■ Supplied records ■
= = = =
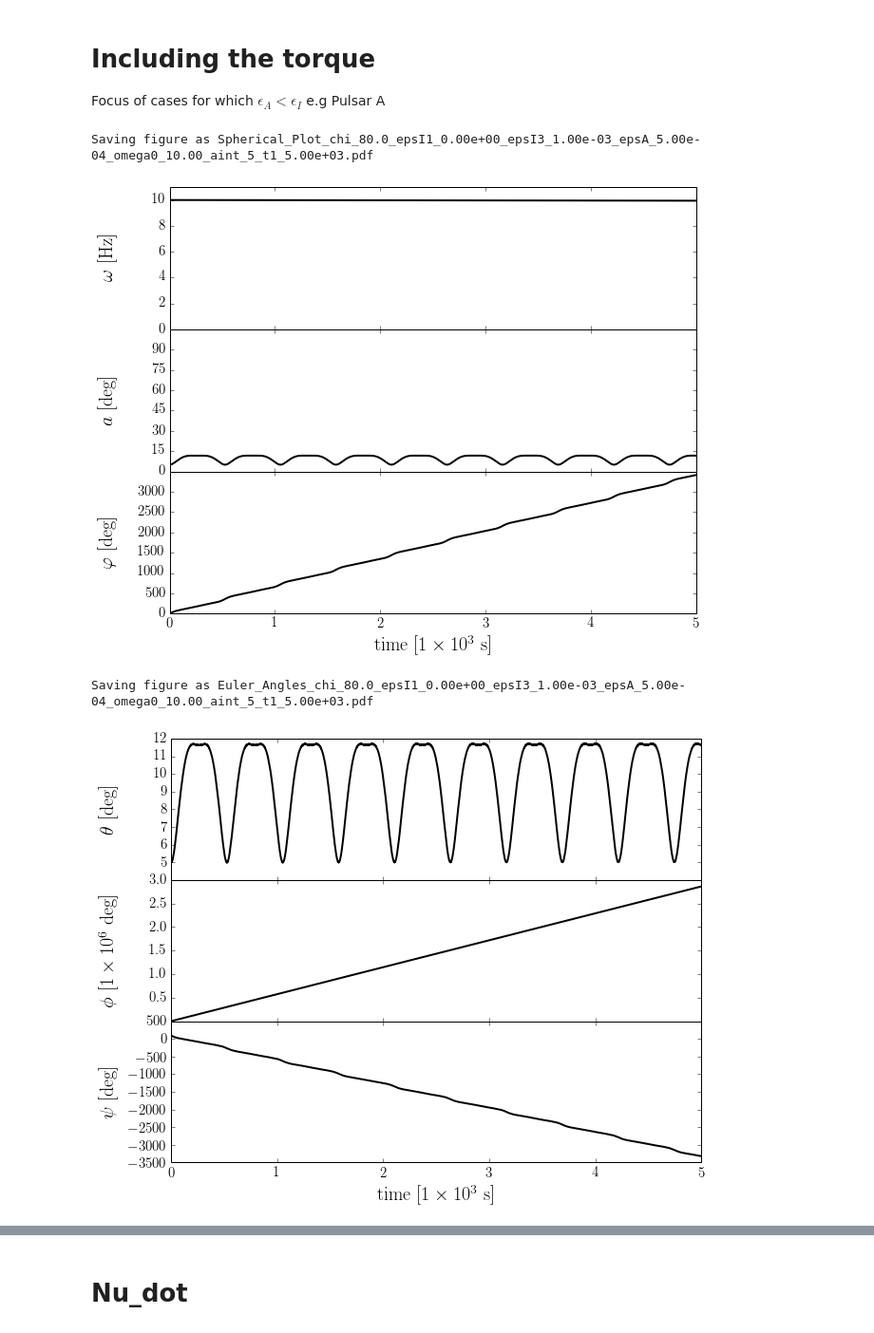
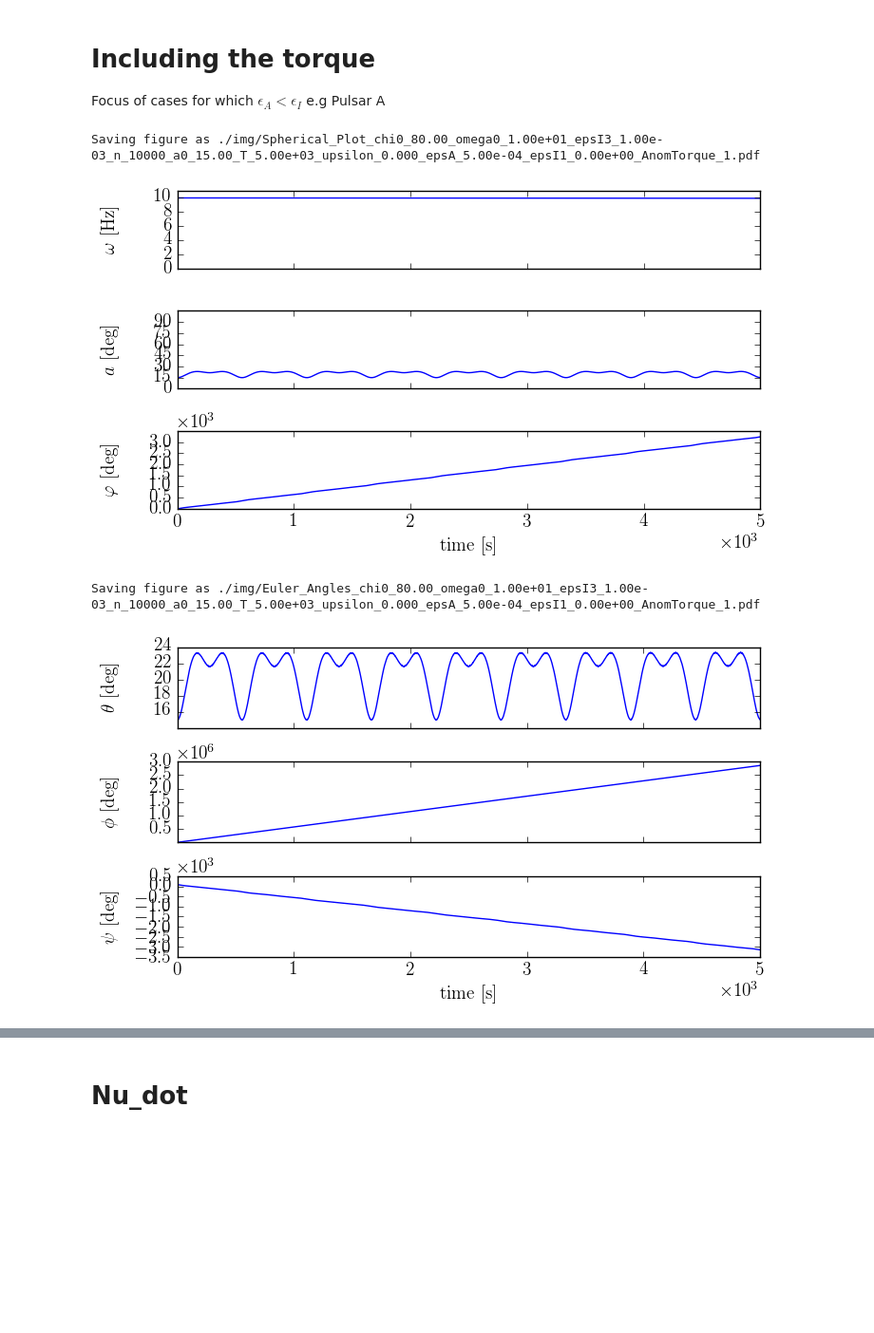
Before and after one commit to GregoryAshton/neutron_star_modelling, a Jupyter notebook: TimingNoiseModels/InertialSpaceResults/GeneratePlots.ipynb, the cells around one changed output, grey strips where cells are left out. Shown at 95% size. Cells and saved outputs as stored; diff of their text form; code cells hidden in the pictures; blank space fills up the shorter version.

```diff
--- a/TimingNoiseModels/InertialSpaceResults/GeneratePlots.ipynb
+++ b/TimingNoiseModels/InertialSpaceResults/GeneratePlots.ipynb
@@ -265,19 +277,24 @@ overwrite=False, therefore I will not delete this file
 
 Focus of cases for which $\epsilon_{A} < \epsilon_I$ e.g Pulsar A
 # %%
-chi = 80
+chi0 = 80
 omega0 = 10
 epsI3 = 1e-3
 epsA = 5e-4
+a0 = 15
+T = 5e3
 
-file_name = nsmod.Model.Run_with_Euler(chi=chi, epsI3=epsI3, epsA=epsA, omega0=omega0, t1=5e3, n=10000, error=1e-12, a_int=5,
-                                       overwrite=True)
+file_name = main(chi0=chi0, epsI3=epsI3, epsA=epsA, omega0=omega0, T=T,
+                 n=10000, error=1e-12, a0=a0, cleanup=True)
 
-nsmod.Plot.Spherical_Plot(file_name, Option_Dictionary={'save_fig':True})
-theta_var = nsmod.Plot.Euler_Angles(file_name, save_fig=True)
+axes = Plot.Spherical_Plot(file_name, save_fig=True)
+plt.show()
+
+axes = Plot.Euler_Angles(file_name, save_fig=True)
+plt.show()
 # %% [output]
-Saving figure as Spherical_Plot_chi_80.0_epsI1_0.00e+00_epsI3_1.00e-03_epsA_5.00e-04_omega0_10.00_aint_5_t1_5.00e+03.pdf
+Saving figure as ./img/Spherical_Plot_chi0_80.00_omega0_1.00e+01_epsI3_1.00e-03_n_10000_a0_15.00_T_5.00e+03_upsilon_0.000_epsA_5.00e-04_epsI1_0.00e+00_AnomTorque_1.pdf
-[figure, old version]
+[figure, new version]
-Saving figure as Euler_Angles_chi_80.0_epsI1_0.00e+00_epsI3_1.00e-03_epsA_5.00e-04_omega0_10.00_aint_5_t1_5.00e+03.pdf
+Saving figure as ./img/Euler_Angles_chi0_80.00_omega0_1.00e+01_epsI3_1.00e-03_n_10000_a0_15.00_T_5.00e+03_upsilon_0.000_epsA_5.00e-04_epsI1_0.00e+00_AnomTorque_1.pdf
-[figure, old version]
+[figure, new version]
 # %%
```
Also changed, not shown: parts of 9 cells of this notebook, 6 other files.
= = = =
■ Required action ■
Please set down the records above verbatim, with each picture left out.

■ Task response ■
Before and after one commit to GregoryAshton/neutron_star_modelling, a Jupyter notebook: TimingNoiseModels/InertialSpaceResults/GeneratePlots.ipynb, the cells around one changed output, grey strips where cells are left out. Shown at 95% size. Cells and saved outputs as stored; diff of their text form; code cells hidden in the pictures; blank space fills up the shorter version.

```diff
--- a/TimingNoiseModels/InertialSpaceResults/GeneratePlots.ipynb
+++ b/TimingNoiseModels/InertialSpaceResults/GeneratePlots.ipynb
@@ -265,19 +277,24 @@ overwrite=False, therefore I will not delete this file
 
 Focus of cases for which $\epsilon_{A} < \epsilon_I$ e.g Pulsar A
 # %%
-chi = 80
+chi0 = 80
 omega0 = 10
 epsI3 = 1e-3
 epsA = 5e-4
+a0 = 15
+T = 5e3
 
-file_name = nsmod.Model.Run_with_Euler(chi=chi, epsI3=epsI3, epsA=epsA, omega0=omega0, t1=5e3, n=10000, error=1e-12, a_int=5,
-                                       overwrite=True)
+file_name = main(chi0=chi0, epsI3=epsI3, epsA=epsA, omega0=omega0, T=T,
+                 n=10000, error=1e-12, a0=a0, cleanup=True)
 
-nsmod.Plot.Spherical_Plot(file_name, Option_Dictionary={'save_fig':True})
-theta_var = nsmod.Plot.Euler_Angles(file_name, save_fig=True)
+axes = Plot.Spherical_Plot(file_name, save_fig=True)
+plt.show()
+
+axes = Plot.Euler_Angles(file_name, save_fig=True)
+plt.show()
 # %% [output]
-Saving figure as Spherical_Plot_chi_80.0_epsI1_0.00e+00_epsI3_1.00e-03_epsA_5.00e-04_omega0_10.00_aint_5_t1_5.00e+03.pdf
+Saving figure as ./img/Spherical_Plot_chi0_80.00_omega0_1.00e+01_epsI3_1.00e-03_n_10000_a0_15.00_T_5.00e+03_upsilon_0.000_epsA_5.00e-04_epsI1_0.00e+00_AnomTorque_1.pdf
-[figure, old version]
+[figure, new version]
-Saving figure as Euler_Angles_chi_80.0_epsI1_0.00e+00_epsI3_1.00e-03_epsA_5.00e-04_omega0_10.00_aint_5_t1_5.00e+03.pdf
+Saving figure as ./img/Euler_Angles_chi0_80.00_omega0_1.00e+01_epsI3_1.00e-03_n_10000_a0_15.00_T_5.00e+03_upsilon_0.000_epsA_5.00e-04_epsI1_0.00e+00_AnomTorque_1.pdf
-[figure, old version]
+[figure, new version]
 # %%
```
Also changed, not shown: parts of 9 cells of this notebook, 6 other files.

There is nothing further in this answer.